The easter rush is over, and things should start to get back to normal once the crowds subside and return to their home towns. There has been some great fishing action all over our region recently; whatever you choose to target, there’s a good chance they’re currently firing!

Saltwater: the offshore scene for tuna is still going mad, with no end in sight. Charter boats, such as Salty Dog Charters, Matthew Hunt Fishing Services and others have enjoyed a red hot start to their season. Clients of these charter vessels are hooking into some of the best school size bluefin we have seen in recent years. Fish ranging from the “jelly beans” around 6-10kg are still present, but it’s the captures of the 20-40kg school fish that has everyone talking. Over the past few seasons, fish between 40-80kg have been quite rare along our coastline. However, over the past few weeks, there’s been plenty of fish in this size range taken, indicating a healthy fishery. Albacore tuna have also made a welcome return to our waters over the shelf. It’s a long drive to target albacore- but most offshore anglers would agree it’s worth the effort. Whilst appearing similar in comparison to a bluefin (to those unfamiliar), albacore have a considerably larger eye, and also have very long pectoral fins in comparison to their bluefin cousins. Although they are a much smaller size class of fish, they are fantastic on the table. Scott Gray got stuck into them during the last ideal weather window, which allowed him to make the trek out to the shelf where he bagged out on some tasty albacore on the troll. There has been countless barrels caught from Port Fairy, Portland and Port MacDonnell up to 130kg over the past week. Looking for the clean water after the green water moved in has been the best way of finding both the bait and the tuna. Young gun Nate Monaghan found out that it’s not just the tuna having a good feed but also mako sharks. After landing his very first mako which weighed in at 37kg, he was stunned to notice that its stomach contents was virtually full of small blue fin tuna with heads and tails right throughout. I wonder if these tuna were taken while these fish were hooked up or this feisty mako attacked them free swimming? Either way it was a surprise to find so many tuna inside a relatively small shark’s stomach.
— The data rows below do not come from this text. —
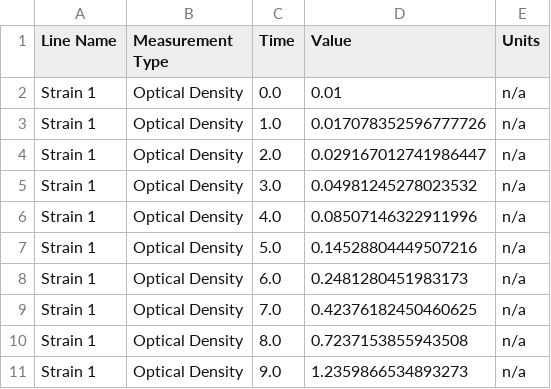
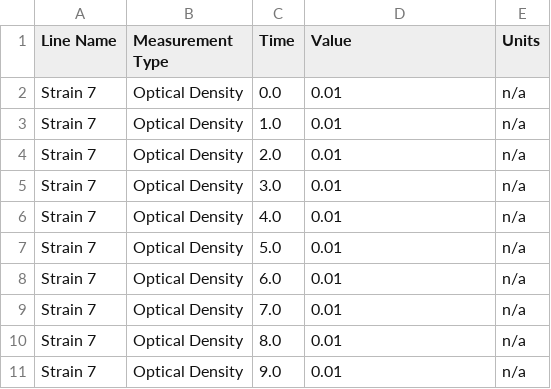
Before and after one commit to costasmexis/straindesignXAI, a CSV file: data/omg_output/edd/EDD_OD_BT.csv, drawn as a sheet.

```diff
--- a/data/omg_output/edd/EDD_OD_BT.csv
+++ b/data/omg_output/edd/EDD_OD_BT.csv
@@ -1,11 +1,11 @@
 Line Name,Measurement Type,Time,Value,Units
-Strain 1,Optical Density,0.0,0.01,n/a
-Strain 1,Optical Density,1.0,0.017078352596777726,n/a
-Strain 1,Optical Density,2.0,0.029167012741986447,n/a
-Strain 1,Optical Density,3.0,0.04981245278023532,n/a
-Strain 1,Optical Density,4.0,0.08507146322911996,n/a
-Strain 1,Optical Density,5.0,0.14528804449507216,n/a
-Strain 1,Optical Density,6.0,0.2481280451983173,n/a
-Strain 1,Optical Density,7.0,0.42376182450460625,n/a
-Strain 1,Optical Density,8.0,0.7237153855943508,n/a
-Strain 1,Optical Density,9.0,1.2359866534893273,n/a
+Strain 7,Optical Density,0.0,0.01,n/a
+Strain 7,Optical Density,1.0,0.01,n/a
+Strain 7,Optical Density,2.0,0.01,n/a
+Strain 7,Optical Density,3.0,0.01,n/a
+Strain 7,Optical Density,4.0,0.01,n/a
+Strain 7,Optical Density,5.0,0.01,n/a
+Strain 7,Optical Density,6.0,0.01,n/a
+Strain 7,Optical Density,7.0,0.01,n/a
+Strain 7,Optical Density,8.0,0.01,n/a
+Strain 7,Optical Density,9.0,0.01,n/a
```
Also changed, not shown: data/omg_output/edd/EDD_external_metabolites_BT.csv, data/omg_output/edd/EDD_fluxomics_BT.csv, 14 other files.
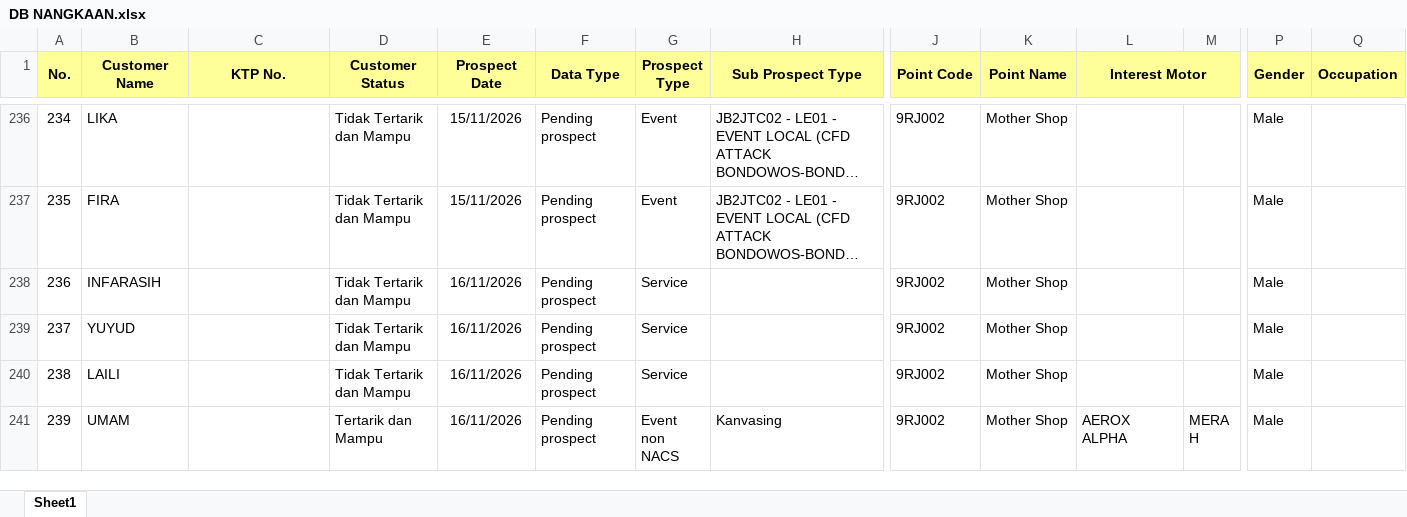
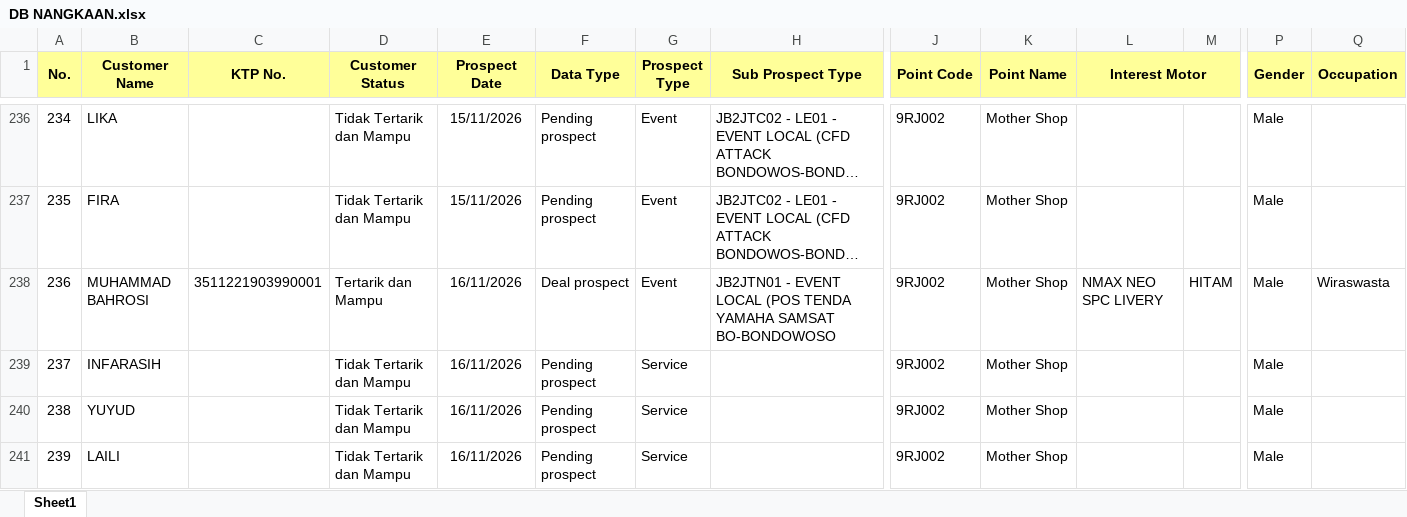
Before and after one commit to egi-jember/bushido-dashboard, an Excel workbook: bushido_raw/database_files/DB NANGKAAN.xlsx, sheet Sheet1, drawn as a sheet; only a part is shown, gaps mark what is left out; the shorter side is filled out with more unchanged rows; long unchanged cells end in …; values as stored, in another font and other column widths than the file's, no borders; addresses are those after the commit; rows hold the shown columns only; the diff names each change by its address in the sheet, - before the commit and + after, or states it on an @@ line.

Commit message:
upload database_files/DB NANGKAAN.xlsx

```diff
--- a/bushido_raw/database_files/DB NANGKAAN.xlsx (sheet Sheet1)
+++ b/bushido_raw/database_files/DB NANGKAAN.xlsx (sheet Sheet1)
+row 238: 236 | MUHAMMAD BAHROSI | 3511221903990001 | Tertarik dan Mampu | 16/11/2026 | Deal prospect | Event | JB2JTN01 - EVENT LOCAL (POS TENDA YAMAHA SAMSAT BO-BONDOWOSO | 9RJ002 | Mother Shop | NMAX NEO SPC LIVERY | HITAM | Male | Wiraswasta
@@ column A (No.) renumbered from row 239 down @@
```
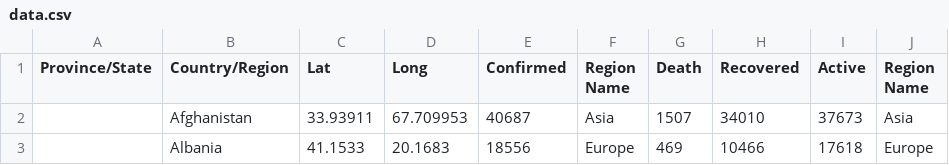
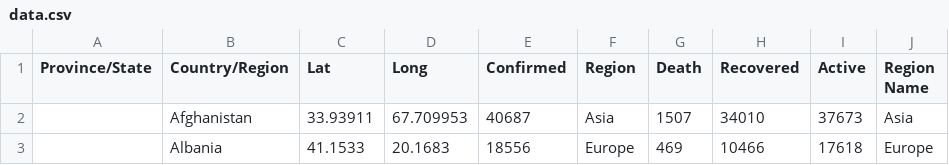
Before and after one commit to vuminhduc796/FIT3179-W10, a CSV file: data.csv, drawn as a sheet; only a part is shown.

Commit message:
Add files via upload

```diff
--- a/data.csv
+++ b/data.csv
@@ -1,2 +1,2 @@
-Province/State,Country/Region,Lat,Long,Confirmed,Region Name,Death,Recovered,Active,Region Name
+Province/State,Country/Region,Lat,Long,Confirmed,Region,Death,Recovered,Active,Region Name
 ,Afghanistan,33.93911,67.709953,40687,Asia,1507,34010,37673,Asia
```
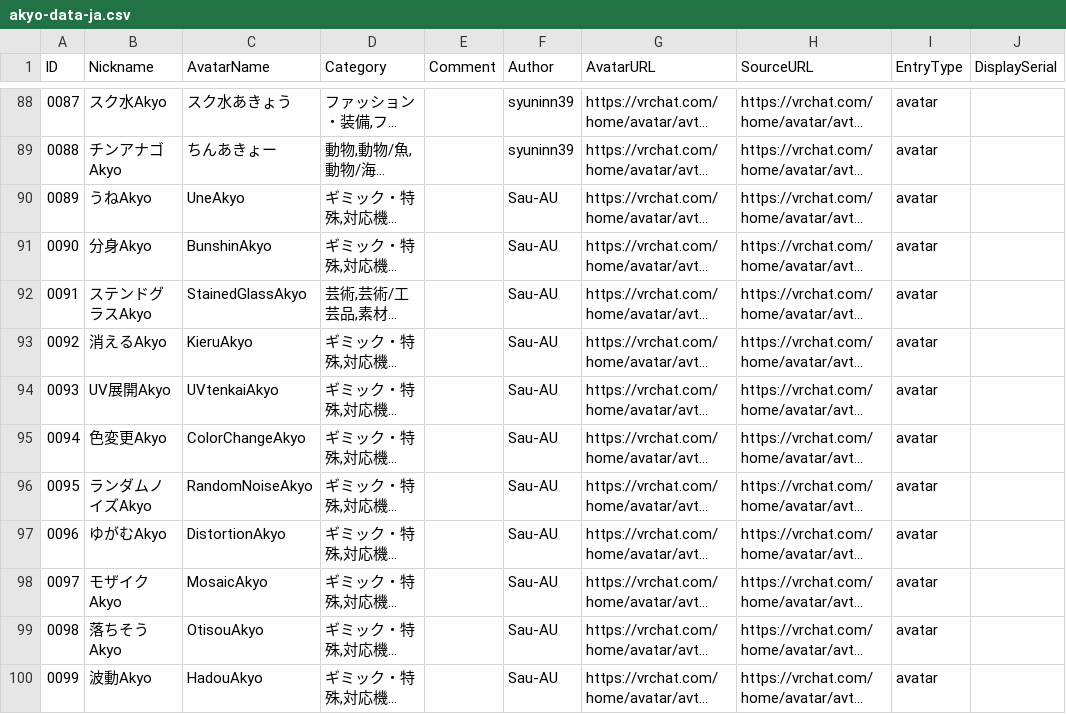
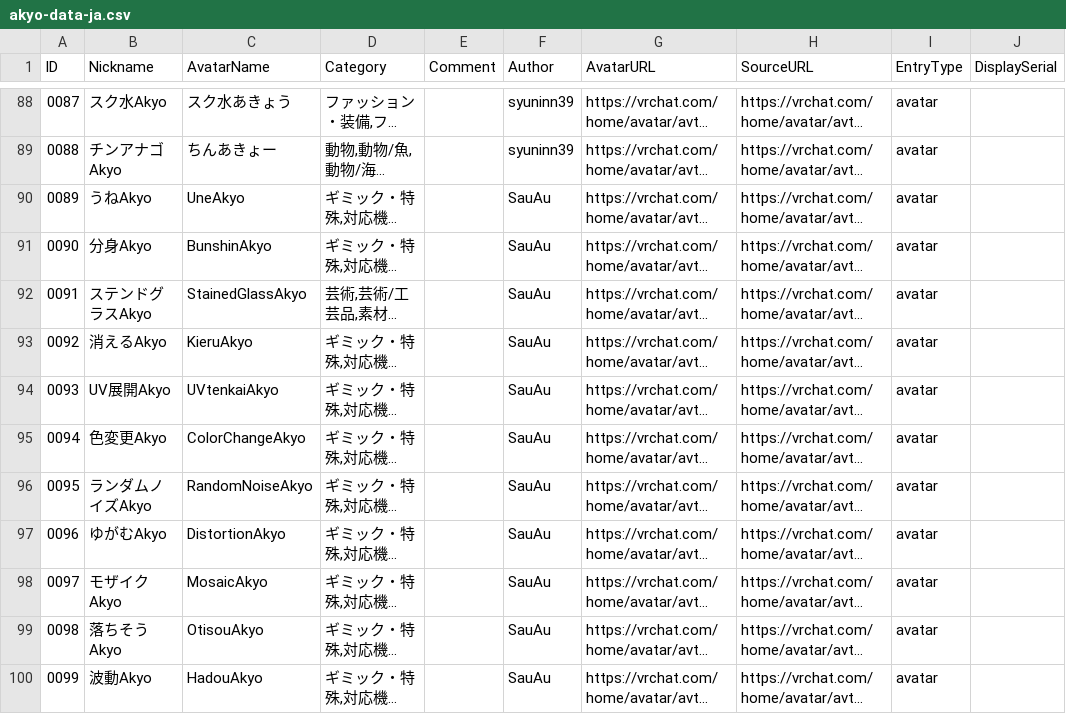
Before and after one commit to rad-vrc/akyodex, a CSV file: data/akyo-data-ja.csv, drawn as a sheet; only a part is shown, gaps mark what is left out; long unchanged cells end in …; the diff covers the shown part only; the diff names each change by its address in the sheet, - before the commit and + after, or states it on an @@ line.

```diff
--- a/data/akyo-data-ja.csv
+++ b/data/akyo-data-ja.csv
-F90:F100 (Author): Sau-AU
+F90:F100 (Author): SauAu
```
Also changed, not shown: 28 edited cells elsewhere in this file, data/akyo-data-en.csv, data/akyo-data-ko.csv, 3 other files.
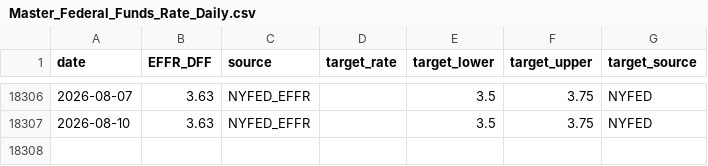
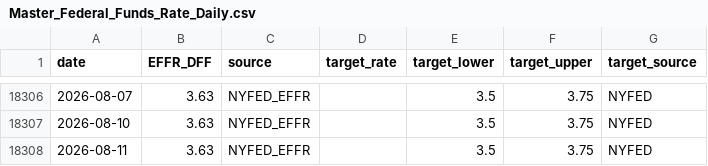
Before and after one commit to banana815/financial-info, a CSV file: Master_Federal_Funds_Rate_Daily.csv, drawn as a sheet; only a part is shown, gaps mark what is left out; the diff names each change by its address in the sheet, - before the commit and + after, or states it on an @@ line.

```diff
--- a/Master_Federal_Funds_Rate_Daily.csv
+++ b/Master_Federal_Funds_Rate_Daily.csv
+row 18308: 2026-08-11 | 3.63 | NYFED_EFFR |  | 3.5 | 3.75 | NYFED
```
Also changed, not shown: DFEDTAR_target_range_from_nyfed.csv, DFF_federal_funds_effective_rate_daily.csv, 7 other files.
Estuaries: the Hopkins River has been manually opened by the authorities and has seen some great saltwater pushing in on high tide. Prior to this on the weekend it fished quite well for numbers of fish, but it was just getting through these smaller models that proved hard work. One angler who did get through the small bream and scored some cracking fish, was Slick Pemberton who landed the heaviest bream in the Easter Fishing Classic run by the Warrnambool and District Angling Club. Slick’s bream weighed in at 1.295kg, narrowly beating David Hall who had a 1.22kg fish. In the ladies section Wendy Pemberton took out the first place with an 881g bream. On the juniors side, it was a hotly contested contest with some very keen young anglers whipping the river to foam in search of the winning fish. Mason Hunt took out the first place with a 1.01kg bream taken while fishing off the bank with his mates. Although the real big fish didn’t play the game, it was still an enjoyable weekend for all. Now that the water level has dropped, we will see some completely different fishing techniques being used. Some of the areas that fish were holding are going to have little to no water on them, so that will throw a curve ball for most. Using your sounder is an absolute must, especially side-view equipped models. As the water begins to cool right down and becomes dirty again like other years we will see more anglers fishing in deeper water with lures such as blades and heavy soft plastics. One estuary that isn’t going to be fishing well in the near future is the Curdies River, which is in dire condition after a severe algae bloom. Thousands of fish have now become victims of a poorly managed situation. Action is needed to get an answer as to why one of our best rivers has become a steer clear zone for everyone. Anglers and water users deserve to be given the answers, and those that are to blame need to be held accountable for ruining this system. It’s not only the fishing community that is affected but the people that live down at Peterborough, where the fish have been washing up and rotting away. Travellers staying at the caravan park have been left disgusted at the state of the water, which has been turning many away.

This weekend looks like a short window with Saturday looking the best for swell and wind. Tides are looking really good for the estuaries too, with a meter difference between high and low tides. Until next week tight lines and best of luck!